As noose tightens, VXer pleades: 'Stop breaking my ballz'
Facebook has taken down a Greek botnet that at its peak compromised 50,000 accounts and infected 250,000 computers to mine crypto-currencies, steal email and banking details and pump out spam.
The scuttled Lecpetex botnet spread malware including the DarkComet remote access trojan by social engineering techniques and was adept at avoiding anti-virus and detection by white hat researchers.
Security boffins at Menlo Park said the 31 and 27 year-old botnet authors delivered 20 distinct spam campaigns between December and June this year before they were arrested last week.
"On April 30, 2014, we escalated the Lecpetex case to the Cybercrime Subdivision of the Greek Police, and the agency immediately showed strong interest in the case," Facebook engineers wrote in an unauthored post.
"According to the Greek Police, the authors were in the process of establishing a Bitcoin 'mixing' service to help launder stolen Bitcoins at the time of their arrest.
"Ultimately, remediating a threat like Lecpetex requires a combination of technical analysis capabilities, industry collaboration, agility in deploying new countermeasures, and law enforcement cooperation."
Botnet bits. Source: Greek Police
It was the 'most important' case the Greek Cyber Crime Unit has handled, according to local paper the GreekReporter, (which we fed into transaltion engines). The malware was said to have pinched an email password tied to the Greek Ministry of Mercantile Marine.
Police found scores of hijacked passwords and 114 hijacked crypto currency wallets in the raid.
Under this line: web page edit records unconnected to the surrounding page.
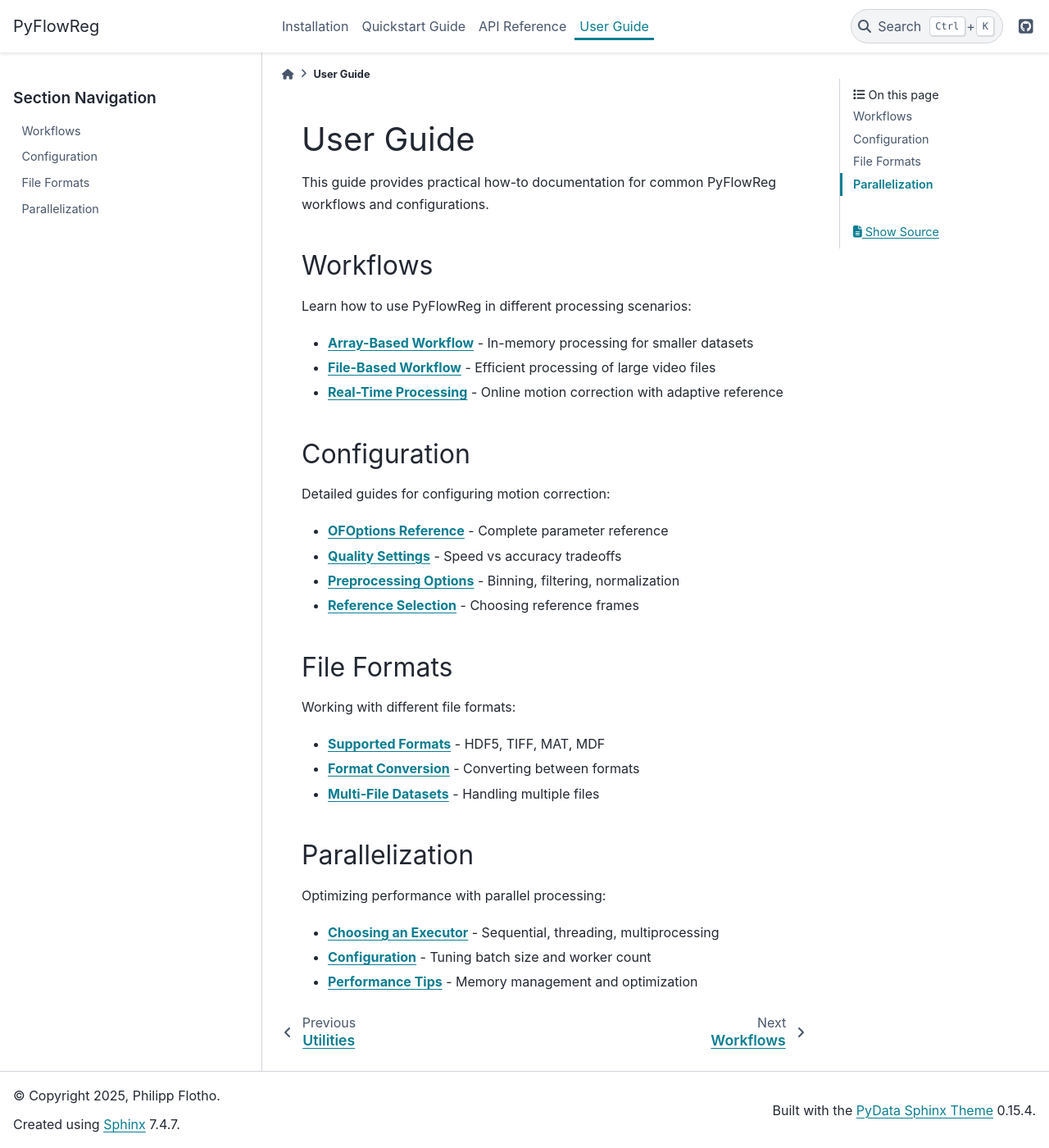
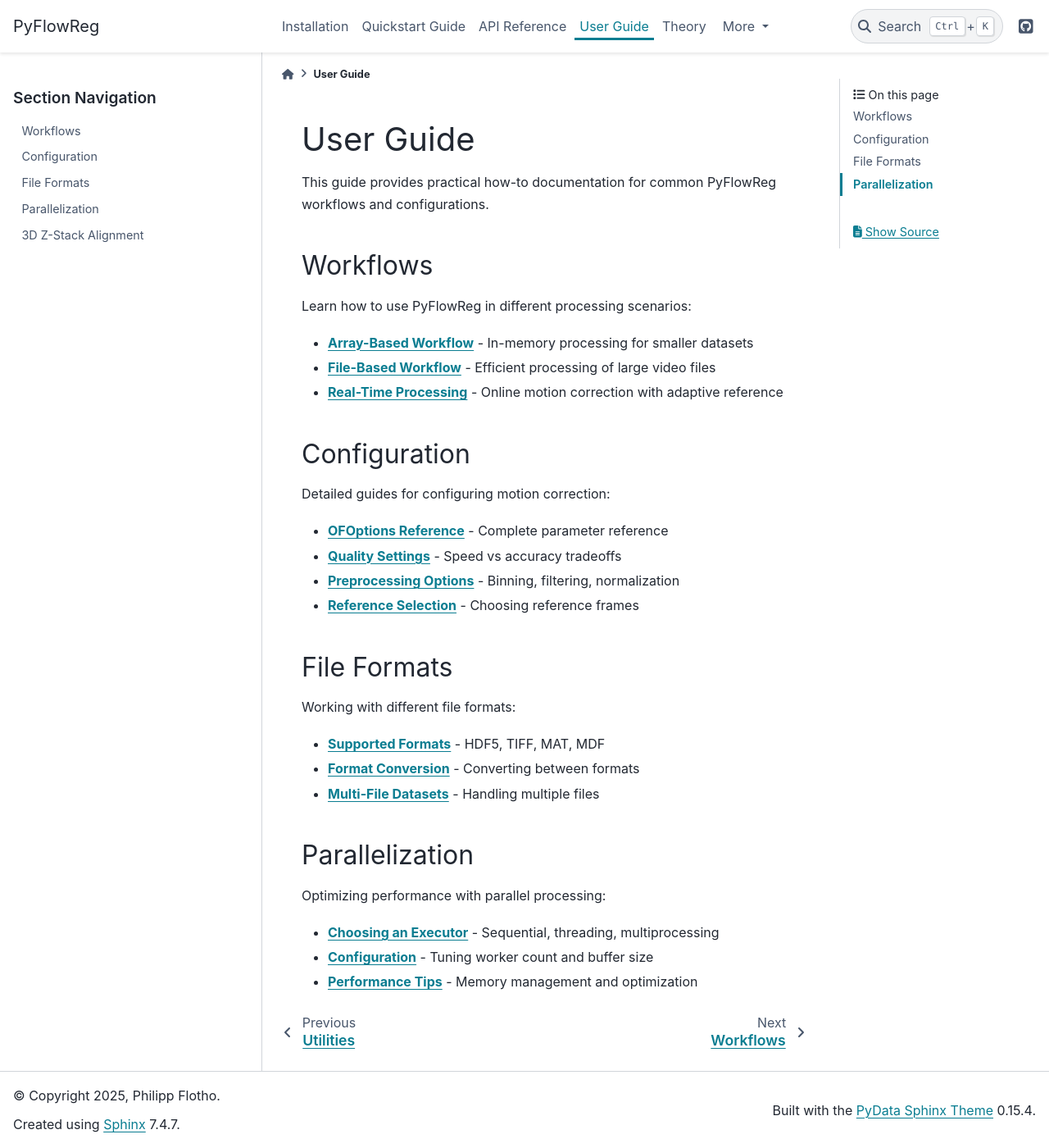
Before and after one commit to FlowRegSuite/pyflowreg, a Sphinx documentation site: the page built from docs/user_guide/index.md, in a window 1280 px wide and 1400 px high. Shown: the whole window at 82% size. Built offline with Sphinx 7.4.7 and the PyData theme 0.15.4, drawn with Linux system fonts in a browser that asks for light colours; pages that are not in the unit, such as notebooks, are missing from menus.

````diff
--- a/docs/user_guide/index.md
+++ b/docs/user_guide/index.md
@@ -24,16 +24,16 @@ Detailed guides for configuring motion correction:
 Working with different file formats:
 
 - **[Supported Formats](file_formats.md)** - HDF5, TIFF, MAT, MDF
-- **[Format Conversion](file_formats.md#format-conversion)** - Converting between formats
-- **[Multi-File Datasets](file_formats.md#multi-file-datasets)** - Handling multiple files
+- **[Format Conversion](file_formats.md)** - Converting between formats
+- **[Multi-File Datasets](file_formats.md)** - Handling multiple files
 
 ## Parallelization
 
 Optimizing performance with parallel processing:
 
-- **[Choosing an Executor](parallelization.md#choosing-an-executor)** - Sequential, threading, multiprocessing
-- **[Configuration](parallelization.md#configuration)** - Tuning batch size and worker count
-- **[Performance Tips](parallelization.md#performance-tips)** - Memory management and optimization
+- **[Choosing an Executor](parallelization.md)** - Sequential, threading, multiprocessing
+- **[Configuration](parallelization.md)** - Tuning worker count and buffer size
+- **[Performance Tips](parallelization.md)** - Memory management and optimization
 
 ```{toctree}
 :maxdepth: 2
@@ -43,4 +43,5 @@ workflows
 configuration
 file_formats
 parallelization
+3d_volumes
 ```
````
Also changed, not shown: docs/changelog.md (added, +40 -0 lines), docs/theory/index.md (added, +17 -0 lines), 2 other files.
They seized four laptops and USB sticks, nine hard drives and two desktops, according to a police presentation [pdf, Greek].
Lecpetex was a smattering of Windows modules that swiped Facebook account credentials to further distribute itself through private messages. Modules could download counter anti-virus updates and arbitrary executables including DarkComet and variations of the Litecoin mining kit.
It also spread through malicious torrents but this was not observed by Facebook bods.
After five months of probing, irritated vxers began leaving messages for Facebook folk in their command and control servers.
"[They] started leaving notes for our team such as 'Hello people.. :) <!-- Designed by the SkyNet Team --> but am not the f***ing Zeus bot/Skynet bot or whatever piece of sh*t.. no fraud here.. only a bit of mining. Stop breaking my ballz.."
They also changed their crypto keys to the phrase 'IdontLikeLecpetexName'.
Lecpetex malware used a Java JAR executable or a Visual Basic Script to fetch the main module loader from a variety of URL-obfuscated cyberlockers. The local Java installation meant sandbox restrictions did not apply allowing the JAR to read and write local files as well as execute arbitrary commands without using an exploit.
Menlo Park used its inhouse ThreatData tool to help crack-down on the botnet. That tool blended long and short -term intel to improve incident response. ®
Sponsored: Becoming a Pragmatic Security Leader